Could Bitcoin retain its position as the most valuable and widely used cryptocurrency in 2018? Some of the foremost crypto analysts in the world are shouting yes, predicting an impending bullish run all the way up to $50,000 with a total market cap of over $1 trillion.
A steep price rise would be welcomed by tech security magnate and blockchain cowboy (and bad boy) John McAfee, who has predicted a sharp run up to $500,000 per coin by 2020 with extreme confidence. More serious predictions of the future price of Bitcoin take into account the impending launch of the Lightning Network, which appears to be a viable solution to the scalability issue.
The Bitcoin blockchain is currently slow and cumbersome due to the proof of work consensus mechanism it uses, which requires all ledger changes to be shared with all network participants in order to be verified. The Lightning Network solution proposes creating “payment channels” that connect network participants directly to each other, creating transactions that aren’t immediately committed to the blockchain.
Instead, these transactions are recorded by the Lightning Network without finalizing them. Later, the Lightning Network then closes the balances of the channel as a normal transaction on the Bitcoin blockchain. This process dramatically reduces the total amount of messages that need to be sent on the Bitcoin Mainnet.
An elegant element of the Lightning Network solution is that payment channels are linked together.

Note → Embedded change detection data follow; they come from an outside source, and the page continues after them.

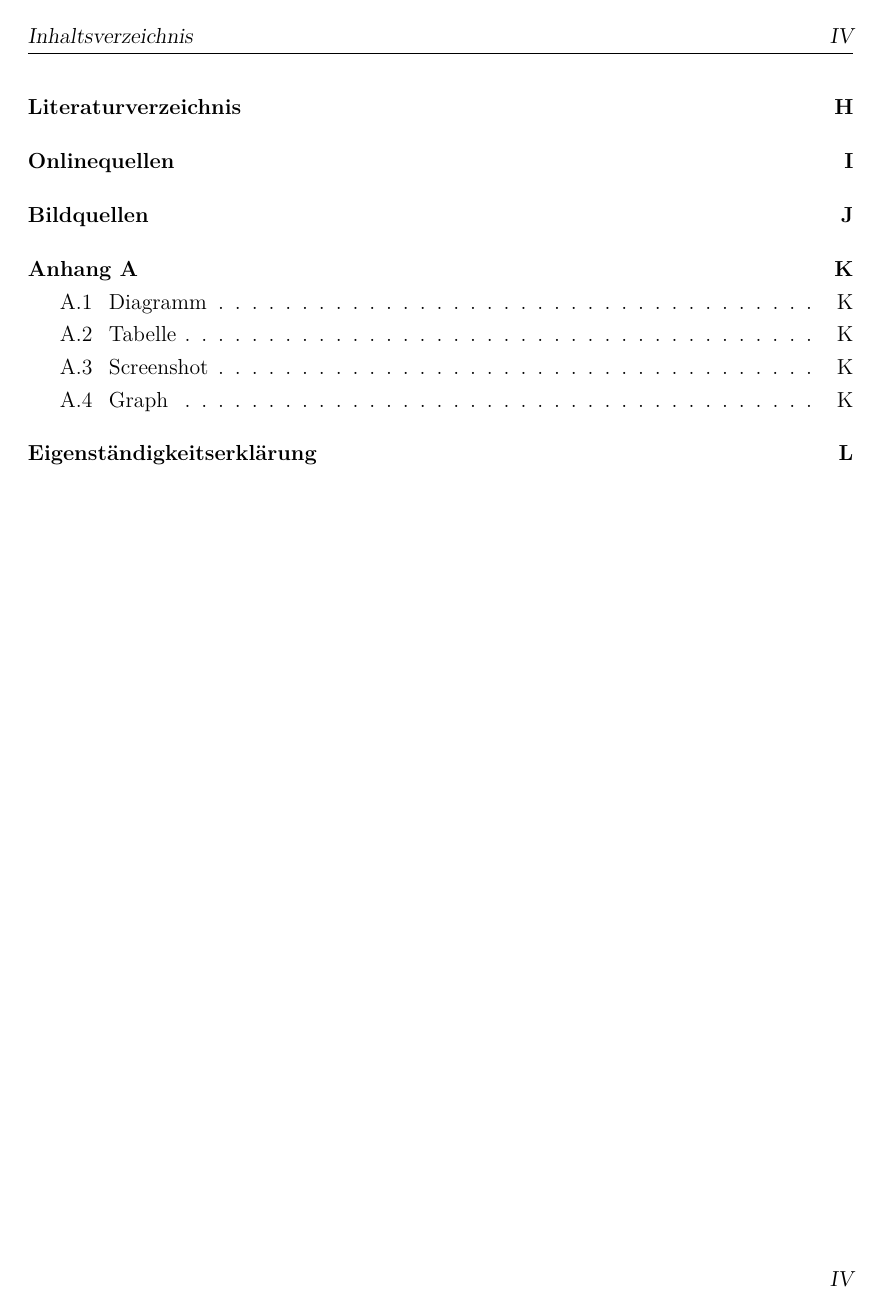
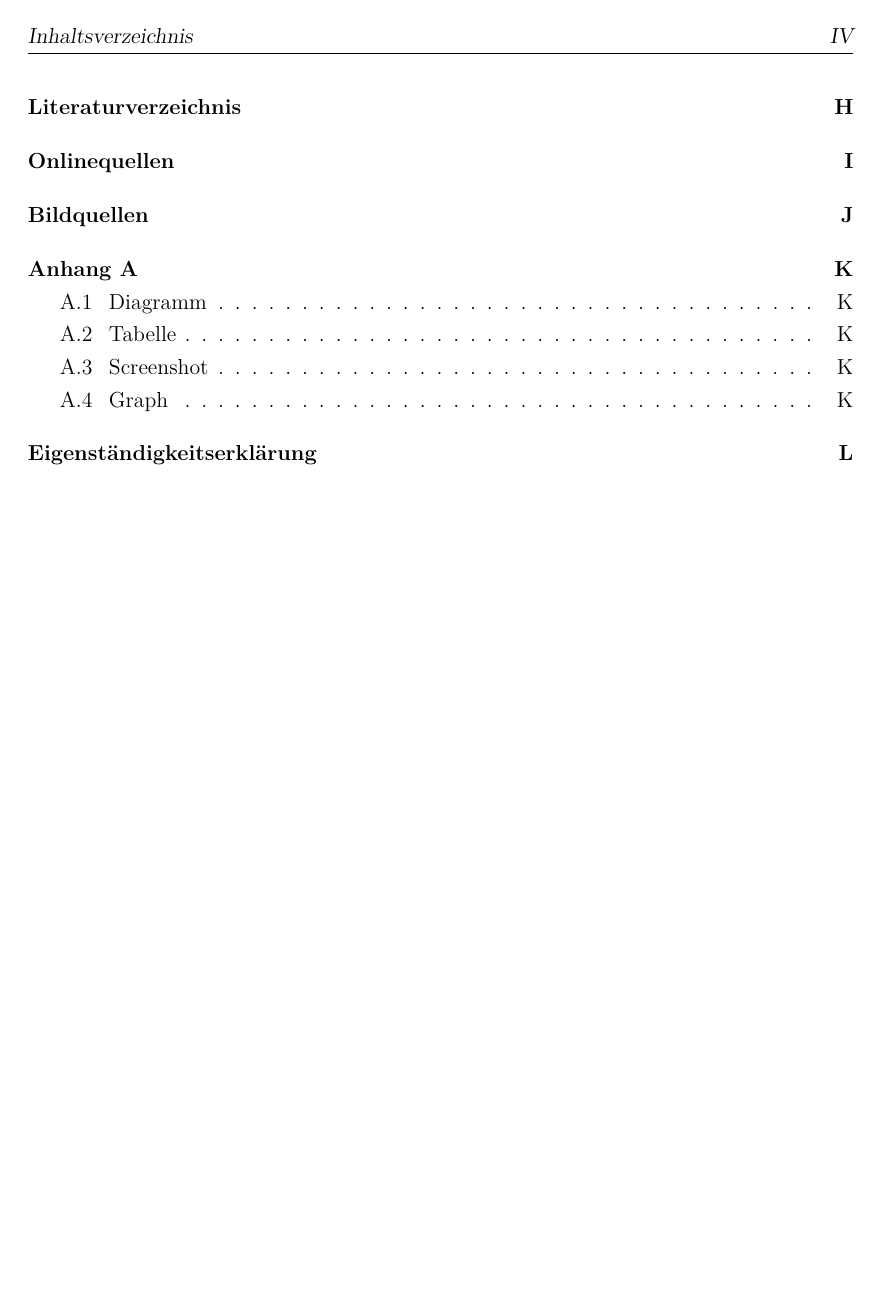
Before and after one commit to a-czyrny/LaTeX-Master-Vorlage, a LaTeX book (main.tex, which reads resources/styles/header_footer.tex): page 5 of 26. Compiled offline with pdfLaTeX.

Commit message:
Update header_footer.tex
Seitenanzahl (rechts unten) auf normalen Kapitelseiten wird jetzt korrekt ausgeblendet.

```diff
--- a/resources/styles/header_footer.tex
+++ b/resources/styles/header_footer.tex
@@ -6,4 +6,5 @@
 \cfoot[\thepage]{}
 \cfoot*{}
 \ofoot*{\thepage}
+\ofoot{}
 \pagestyle{scrheadings}
```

When payment channels are created between network participants, other transactions can be routed through them as well. This creates an extremely fast transaction processing system that can potentially process millions to billions of transactions per second.
This high transactional efficiency also makes transaction fees extremely low. Lightning Network transactions are now being used on the Bitcoin mainnet, with cryptocurrency mobile top-up platform Bitrefill performing a real-world Lightning Network transaction in December 2017. Coinfinity, an Austrian cryptocurrency startup, performed the world’s first Lightning Network transaction through a Bitcoin ATM in February this year.
With the Lightning Network currently operating on a separate testnet and a rollout of the scalability layer just around the corner, Bitcoin appears to be about to blow the competition away in terms of sheer transaction speed, at least in the near term… but will the platform-based Distributed Applications and Smart Economy Apps that run on Ethereum and NEO create a large enough ecosystem to have more value in their own right?